**Data for processing**
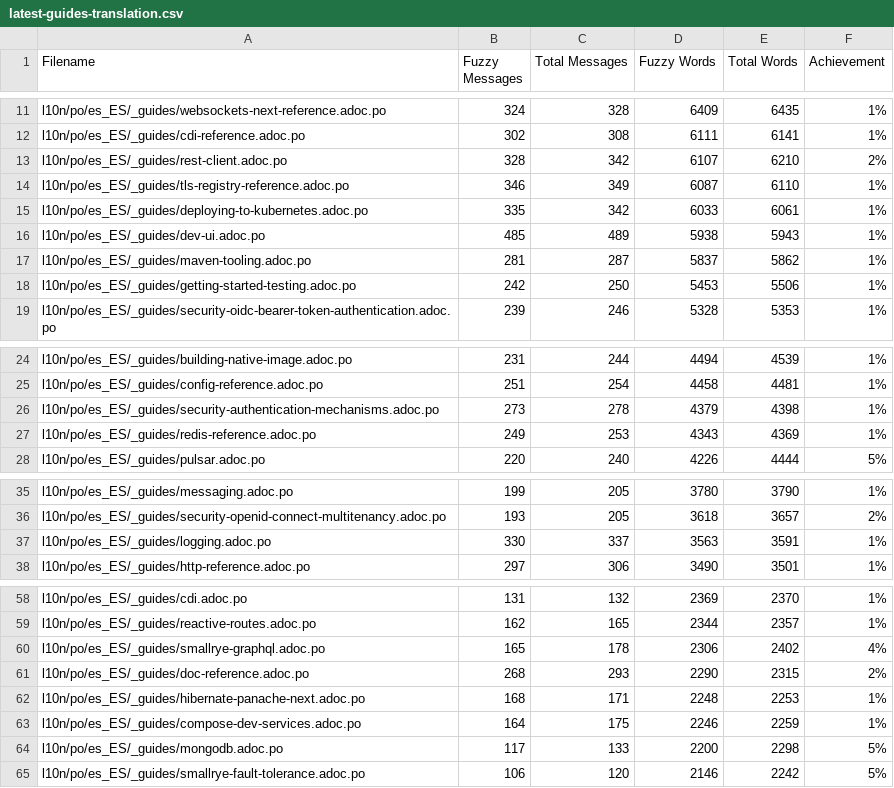
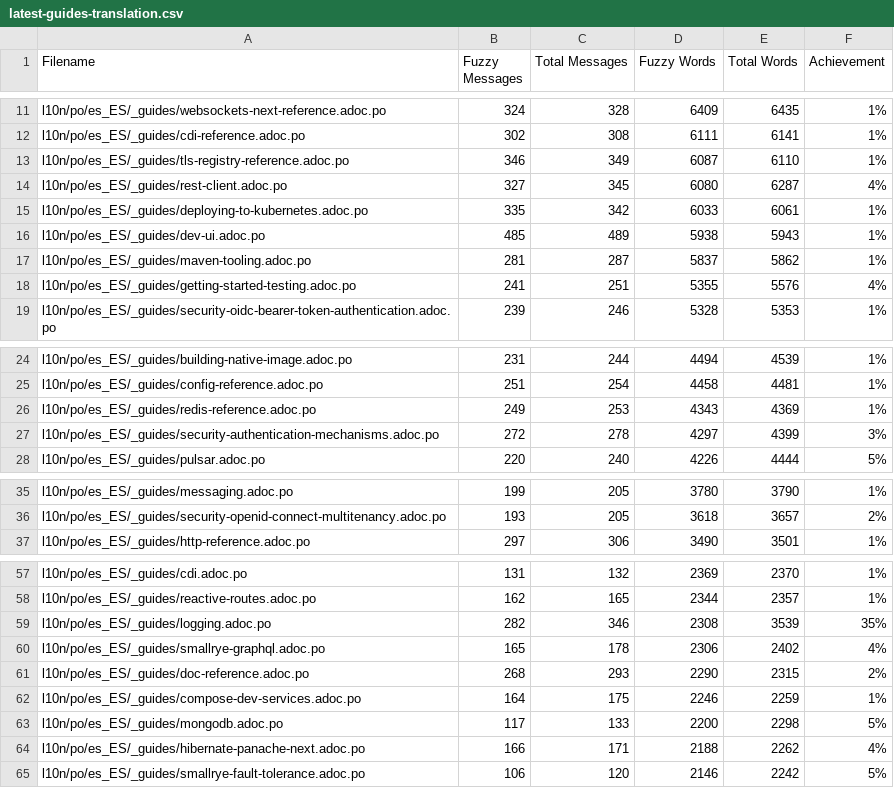
Before and after one commit to quarkusio/es.quarkus.io, a CSV file: l10n/stats/latest-guides-translation.csv, drawn as a sheet; only a part is shown, gaps mark what is left out; the diff covers the shown part only.

```diff
--- a/l10n/stats/latest-guides-translation.csv
+++ b/l10n/stats/latest-guides-translation.csv
@@ -12,4 +12,4 @@ l10n/po/es_ES/_guides/websockets-next-reference.adoc.po, 324, 328, 6409, 6435, 1
 l10n/po/es_ES/_guides/cdi-reference.adoc.po, 302, 308, 6111, 6141, 1%
-l10n/po/es_ES/_guides/rest-client.adoc.po, 328, 342, 6107, 6210, 2%
 l10n/po/es_ES/_guides/tls-registry-reference.adoc.po, 346, 349, 6087, 6110, 1%
+l10n/po/es_ES/_guides/rest-client.adoc.po, 327, 345, 6080, 6287, 4%
 l10n/po/es_ES/_guides/deploying-to-kubernetes.adoc.po, 335, 342, 6033, 6061, 1%
@@ -17,3 +17,3 @@ l10n/po/es_ES/_guides/dev-ui.adoc.po, 485, 489, 5938, 5943, 1%
 l10n/po/es_ES/_guides/maven-tooling.adoc.po, 281, 287, 5837, 5862, 1%
-l10n/po/es_ES/_guides/getting-started-testing.adoc.po, 242, 250, 5453, 5506, 1%
+l10n/po/es_ES/_guides/getting-started-testing.adoc.po, 241, 251, 5355, 5576, 4%
 l10n/po/es_ES/_guides/security-oidc-bearer-token-authentication.adoc.po, 239, 246, 5328, 5353, 1%
@@ -25,4 +25,4 @@ l10n/po/es_ES/_guides/building-native-image.adoc.po, 231, 244, 4494, 4539, 1%
 l10n/po/es_ES/_guides/config-reference.adoc.po, 251, 254, 4458, 4481, 1%
-l10n/po/es_ES/_guides/security-authentication-mechanisms.adoc.po, 273, 278, 4379, 4398, 1%
 l10n/po/es_ES/_guides/redis-reference.adoc.po, 249, 253, 4343, 4369, 1%
+l10n/po/es_ES/_guides/security-authentication-mechanisms.adoc.po, 272, 278, 4297, 4399, 3%
 l10n/po/es_ES/_guides/pulsar.adoc.po, 220, 240, 4226, 4444, 5%
@@ -36,3 +36,2 @@ l10n/po/es_ES/_guides/messaging.adoc.po, 199, 205, 3780, 3790, 1%
 l10n/po/es_ES/_guides/security-openid-connect-multitenancy.adoc.po, 193, 205, 3618, 3657, 2%
-l10n/po/es_ES/_guides/logging.adoc.po, 330, 337, 3563, 3591, 1%
 l10n/po/es_ES/_guides/http-reference.adoc.po, 297, 306, 3490, 3501, 1%
@@ -59,7 +58,8 @@ l10n/po/es_ES/_guides/cdi.adoc.po, 131, 132, 2369, 2370, 1%
 l10n/po/es_ES/_guides/reactive-routes.adoc.po, 162, 165, 2344, 2357, 1%
+l10n/po/es_ES/_guides/logging.adoc.po, 282, 346, 2308, 3539, 35%
 l10n/po/es_ES/_guides/smallrye-graphql.adoc.po, 165, 178, 2306, 2402, 4%
 l10n/po/es_ES/_guides/doc-reference.adoc.po, 268, 293, 2290, 2315, 2%
-l10n/po/es_ES/_guides/hibernate-panache-next.adoc.po, 168, 171, 2248, 2253, 1%
 l10n/po/es_ES/_guides/compose-dev-services.adoc.po, 164, 175, 2246, 2259, 1%
 l10n/po/es_ES/_guides/mongodb.adoc.po, 117, 133, 2200, 2298, 5%
+l10n/po/es_ES/_guides/hibernate-panache-next.adoc.po, 166, 171, 2188, 2262, 4%
 l10n/po/es_ES/_guides/smallrye-fault-tolerance.adoc.po, 106, 120, 2146, 2242, 5%
```
Also changed, not shown: 1 added row, 1 removed row and 17 edited cells elsewhere in this file, l10n/stats/main-guides-translation.csv, l10n/stats/misc-translation.csv, 1 other file.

**Exercise directions**
Each line above is to be repeated exactly as written; no picture is carried over.

**Exercise answer**
Before and after one commit to quarkusio/es.quarkus.io, a CSV file: l10n/stats/latest-guides-translation.csv, drawn as a sheet; only a part is shown, gaps mark what is left out; the diff covers the shown part only.

```diff
--- a/l10n/stats/latest-guides-translation.csv
+++ b/l10n/stats/latest-guides-translation.csv
@@ -12,4 +12,4 @@ l10n/po/es_ES/_guides/websockets-next-reference.adoc.po, 324, 328, 6409, 6435, 1
 l10n/po/es_ES/_guides/cdi-reference.adoc.po, 302, 308, 6111, 6141, 1%
-l10n/po/es_ES/_guides/rest-client.adoc.po, 328, 342, 6107, 6210, 2%
 l10n/po/es_ES/_guides/tls-registry-reference.adoc.po, 346, 349, 6087, 6110, 1%
+l10n/po/es_ES/_guides/rest-client.adoc.po, 327, 345, 6080, 6287, 4%
 l10n/po/es_ES/_guides/deploying-to-kubernetes.adoc.po, 335, 342, 6033, 6061, 1%
@@ -17,3 +17,3 @@ l10n/po/es_ES/_guides/dev-ui.adoc.po, 485, 489, 5938, 5943, 1%
 l10n/po/es_ES/_guides/maven-tooling.adoc.po, 281, 287, 5837, 5862, 1%
-l10n/po/es_ES/_guides/getting-started-testing.adoc.po, 242, 250, 5453, 5506, 1%
+l10n/po/es_ES/_guides/getting-started-testing.adoc.po, 241, 251, 5355, 5576, 4%
 l10n/po/es_ES/_guides/security-oidc-bearer-token-authentication.adoc.po, 239, 246, 5328, 5353, 1%
@@ -25,4 +25,4 @@ l10n/po/es_ES/_guides/building-native-image.adoc.po, 231, 244, 4494, 4539, 1%
 l10n/po/es_ES/_guides/config-reference.adoc.po, 251, 254, 4458, 4481, 1%
-l10n/po/es_ES/_guides/security-authentication-mechanisms.adoc.po, 273, 278, 4379, 4398, 1%
 l10n/po/es_ES/_guides/redis-reference.adoc.po, 249, 253, 4343, 4369, 1%
+l10n/po/es_ES/_guides/security-authentication-mechanisms.adoc.po, 272, 278, 4297, 4399, 3%
 l10n/po/es_ES/_guides/pulsar.adoc.po, 220, 240, 4226, 4444, 5%
@@ -36,3 +36,2 @@ l10n/po/es_ES/_guides/messaging.adoc.po, 199, 205, 3780, 3790, 1%
 l10n/po/es_ES/_guides/security-openid-connect-multitenancy.adoc.po, 193, 205, 3618, 3657, 2%
-l10n/po/es_ES/_guides/logging.adoc.po, 330, 337, 3563, 3591, 1%
 l10n/po/es_ES/_guides/http-reference.adoc.po, 297, 306, 3490, 3501, 1%
@@ -59,7 +58,8 @@ l10n/po/es_ES/_guides/cdi.adoc.po, 131, 132, 2369, 2370, 1%
 l10n/po/es_ES/_guides/reactive-routes.adoc.po, 162, 165, 2344, 2357, 1%
+l10n/po/es_ES/_guides/logging.adoc.po, 282, 346, 2308, 3539, 35%
 l10n/po/es_ES/_guides/smallrye-graphql.adoc.po, 165, 178, 2306, 2402, 4%
 l10n/po/es_ES/_guides/doc-reference.adoc.po, 268, 293, 2290, 2315, 2%
-l10n/po/es_ES/_guides/hibernate-panache-next.adoc.po, 168, 171, 2248, 2253, 1%
 l10n/po/es_ES/_guides/compose-dev-services.adoc.po, 164, 175, 2246, 2259, 1%
 l10n/po/es_ES/_guides/mongodb.adoc.po, 117, 133, 2200, 2298, 5%
+l10n/po/es_ES/_guides/hibernate-panache-next.adoc.po, 166, 171, 2188, 2262, 4%
 l10n/po/es_ES/_guides/smallrye-fault-tolerance.adoc.po, 106, 120, 2146, 2242, 5%
```
Also changed, not shown: 1 added row, 1 removed row and 17 edited cells elsewhere in this file, l10n/stats/main-guides-translation.csv, l10n/stats/misc-translation.csv, 1 other file.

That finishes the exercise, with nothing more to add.